Data:
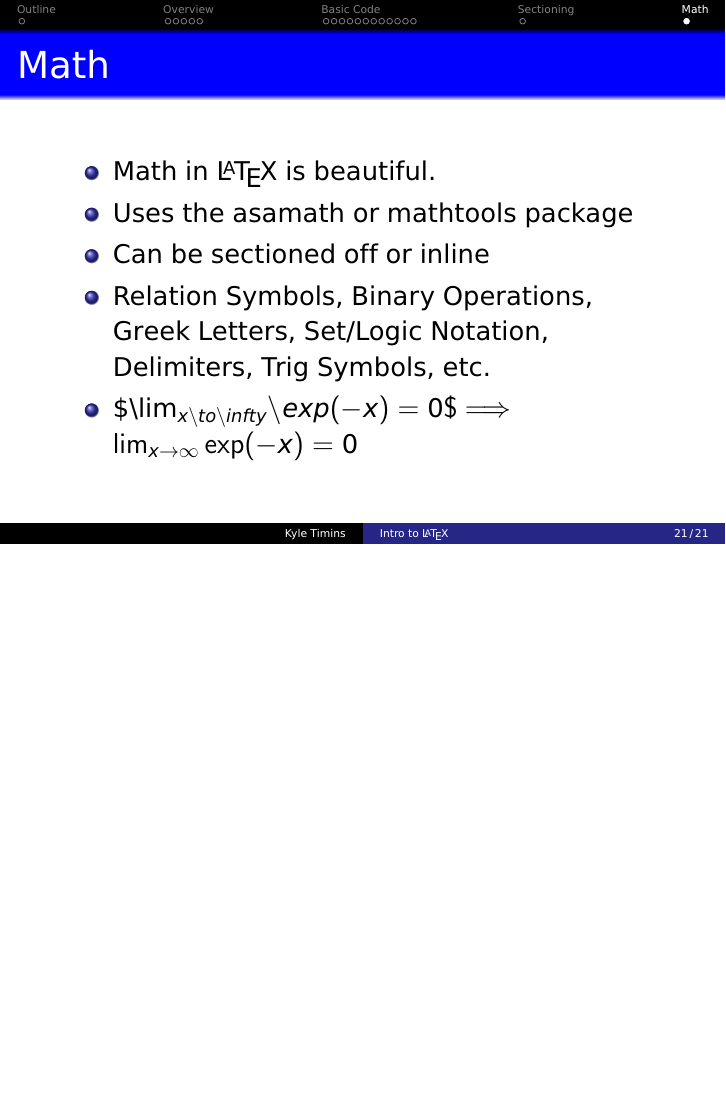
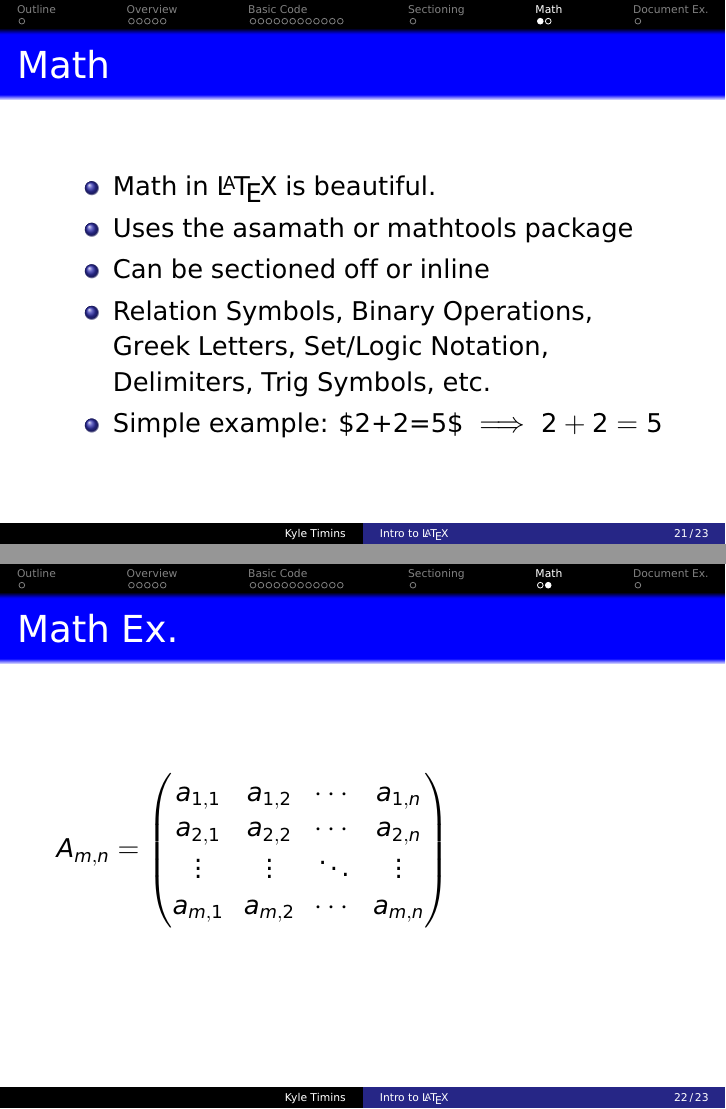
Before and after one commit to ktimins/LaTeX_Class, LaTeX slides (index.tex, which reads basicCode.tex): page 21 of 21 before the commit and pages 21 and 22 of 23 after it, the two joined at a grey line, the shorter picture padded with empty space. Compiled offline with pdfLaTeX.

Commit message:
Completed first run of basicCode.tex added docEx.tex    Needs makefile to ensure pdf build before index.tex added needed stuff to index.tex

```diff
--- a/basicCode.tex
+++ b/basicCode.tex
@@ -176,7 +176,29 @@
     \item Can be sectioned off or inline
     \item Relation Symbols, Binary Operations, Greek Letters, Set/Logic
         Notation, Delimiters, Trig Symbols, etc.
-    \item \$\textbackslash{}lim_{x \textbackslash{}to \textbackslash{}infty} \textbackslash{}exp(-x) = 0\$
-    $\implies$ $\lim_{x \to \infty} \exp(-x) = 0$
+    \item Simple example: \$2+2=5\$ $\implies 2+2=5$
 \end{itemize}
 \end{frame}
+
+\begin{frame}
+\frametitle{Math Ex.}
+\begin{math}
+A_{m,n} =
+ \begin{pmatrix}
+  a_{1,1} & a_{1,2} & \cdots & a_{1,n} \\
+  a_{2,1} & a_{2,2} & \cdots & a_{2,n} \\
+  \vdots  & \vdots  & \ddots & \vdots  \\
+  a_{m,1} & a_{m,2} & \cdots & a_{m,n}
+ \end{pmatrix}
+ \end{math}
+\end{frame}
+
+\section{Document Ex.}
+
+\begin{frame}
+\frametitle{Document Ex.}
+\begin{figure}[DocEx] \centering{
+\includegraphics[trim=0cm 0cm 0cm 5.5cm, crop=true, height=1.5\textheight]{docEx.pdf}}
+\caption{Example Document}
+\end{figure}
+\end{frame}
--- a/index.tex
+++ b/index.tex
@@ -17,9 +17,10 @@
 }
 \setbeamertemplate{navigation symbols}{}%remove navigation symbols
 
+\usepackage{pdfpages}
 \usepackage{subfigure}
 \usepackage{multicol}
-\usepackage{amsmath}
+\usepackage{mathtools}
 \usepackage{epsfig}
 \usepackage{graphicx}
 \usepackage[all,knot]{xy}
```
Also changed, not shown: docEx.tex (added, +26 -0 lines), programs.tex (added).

What needs to be done: Copy out the lines above in full and unaltered, apart from the pictures.

Response:
Before and after one commit to ktimins/LaTeX_Class, LaTeX slides (index.tex, which reads basicCode.tex): page 21 of 21 before the commit and pages 21 and 22 of 23 after it, the two joined at a grey line, the shorter picture padded with empty space. Compiled offline with pdfLaTeX.

Commit message:
Completed first run of basicCode.tex added docEx.tex    Needs makefile to ensure pdf build before index.tex added needed stuff to index.tex

```diff
--- a/basicCode.tex
+++ b/basicCode.tex
@@ -176,7 +176,29 @@
     \item Can be sectioned off or inline
     \item Relation Symbols, Binary Operations, Greek Letters, Set/Logic
         Notation, Delimiters, Trig Symbols, etc.
-    \item \$\textbackslash{}lim_{x \textbackslash{}to \textbackslash{}infty} \textbackslash{}exp(-x) = 0\$
-    $\implies$ $\lim_{x \to \infty} \exp(-x) = 0$
+    \item Simple example: \$2+2=5\$ $\implies 2+2=5$
 \end{itemize}
 \end{frame}
+
+\begin{frame}
+\frametitle{Math Ex.}
+\begin{math}
+A_{m,n} =
+ \begin{pmatrix}
+  a_{1,1} & a_{1,2} & \cdots & a_{1,n} \\
+  a_{2,1} & a_{2,2} & \cdots & a_{2,n} \\
+  \vdots  & \vdots  & \ddots & \vdots  \\
+  a_{m,1} & a_{m,2} & \cdots & a_{m,n}
+ \end{pmatrix}
+ \end{math}
+\end{frame}
+
+\section{Document Ex.}
+
+\begin{frame}
+\frametitle{Document Ex.}
+\begin{figure}[DocEx] \centering{
+\includegraphics[trim=0cm 0cm 0cm 5.5cm, crop=true, height=1.5\textheight]{docEx.pdf}}
+\caption{Example Document}
+\end{figure}
+\end{frame}
--- a/index.tex
+++ b/index.tex
@@ -17,9 +17,10 @@
 }
 \setbeamertemplate{navigation symbols}{}%remove navigation symbols
 
+\usepackage{pdfpages}
 \usepackage{subfigure}
 \usepackage{multicol}
-\usepackage{amsmath}
+\usepackage{mathtools}
 \usepackage{epsfig}
 \usepackage{graphicx}
 \usepackage[all,knot]{xy}
```
Also changed, not shown: docEx.tex (added, +26 -0 lines), programs.tex (added).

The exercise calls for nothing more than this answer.